November 14, 2008
Two members of the Northwestern Oklahoma State University faculty were presenters at the recent Oklahoma Political Science Association’s annual meeting and conference.
Dr. Eric Schmaltz, assistant professor of history, and Dr. Aaron Mason, assistant professor of political science, made the presentation at Cameron University in Lawton on Nov. 6 and 7. The title of the paper they spoke on is “Lederhosen Rodeos and Laptops: Comparisons of Political Culture in Oklahoma and Bavaria in the Age of Globalization.”
This paper also has been published in the 2008, Volume 18, issue of “Oklahoma Politics,” the official journal of the Oklahoma Political Science Association.
The paper/article was a joint effort between Schmaltz, Mason and Dr. Tony Wohlers, assistant professor of political science and history at Cameron.
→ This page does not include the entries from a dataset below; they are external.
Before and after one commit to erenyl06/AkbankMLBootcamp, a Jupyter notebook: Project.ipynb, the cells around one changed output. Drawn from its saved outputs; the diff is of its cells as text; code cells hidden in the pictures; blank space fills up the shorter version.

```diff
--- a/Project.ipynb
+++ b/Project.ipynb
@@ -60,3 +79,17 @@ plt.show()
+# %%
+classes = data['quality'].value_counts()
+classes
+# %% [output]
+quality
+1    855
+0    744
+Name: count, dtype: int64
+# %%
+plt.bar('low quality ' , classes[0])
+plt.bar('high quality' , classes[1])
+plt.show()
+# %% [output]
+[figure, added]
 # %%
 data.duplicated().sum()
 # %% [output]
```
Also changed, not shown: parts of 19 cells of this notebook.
The following is the abstract of the article:
The globalization issue today remains complicated, generating as many questions as it does answers. This transformative phenomenon, however, contains the powerful countervailing trends of socio-economic disintegration and integration, ethnic nationalism and globalization, cultural diversity and homogenization, and the particular and the universal. Such forces are often contradictory in nature, creating economic, political, and cultural convergence and pluralism at the same time.
Burning questions on the status of nation-states and even sub-national political entities in an increasingly interconnected world actually represent nothing new. Serious and thoughtful debates already had emerged as early as the first half of the nineteenth century about the rise of global economic and political trends and their impact on local and national identities. Both classical economists and classical Marxists had set the tone for various profound discussions that still resonate today.
Though the current body of research regarding the globalization process is impressive, it mostly concentrates on countries’ economic, political, and cultural characteristics in response to such trends. Based on both a broader perspective and a comparative approach, this study explores the distinctive sociopolitical and cultural features of the state of Oklahoma, United States, and Bavaria, Germany, in relation to the globalization phenomenon. In the context of their political ideology, constitutional setting, policies, customs, and religion, this paper examines how the conservative underpinnings of these sociopolitical features can be positioned in the debates on globalization trends and political culture.
After introducing the general themes of globalization and political culture, this study describes the methodology and provides a brief background on the states of Oklahoma and Bavaria. The study concludes with an analysis and discussion of the findings.
The authors’ hypothesis holds that these two jurisdictions or states exhibit similar cultural, economic, political and social institutions and practices, which similarly respond to the forces of globalization. In addition, both states’ identities appear to remain resilient even in the face of significant global transformations.
Not least of all, the findings suggest that Oklahoma can perhaps draw valuable lessons from Bavaria’s own unique blending of tradition and change and reconcile them in the form of “progressive conservatism.”
Posted on Fri, November 14, 2008
by Valarie Case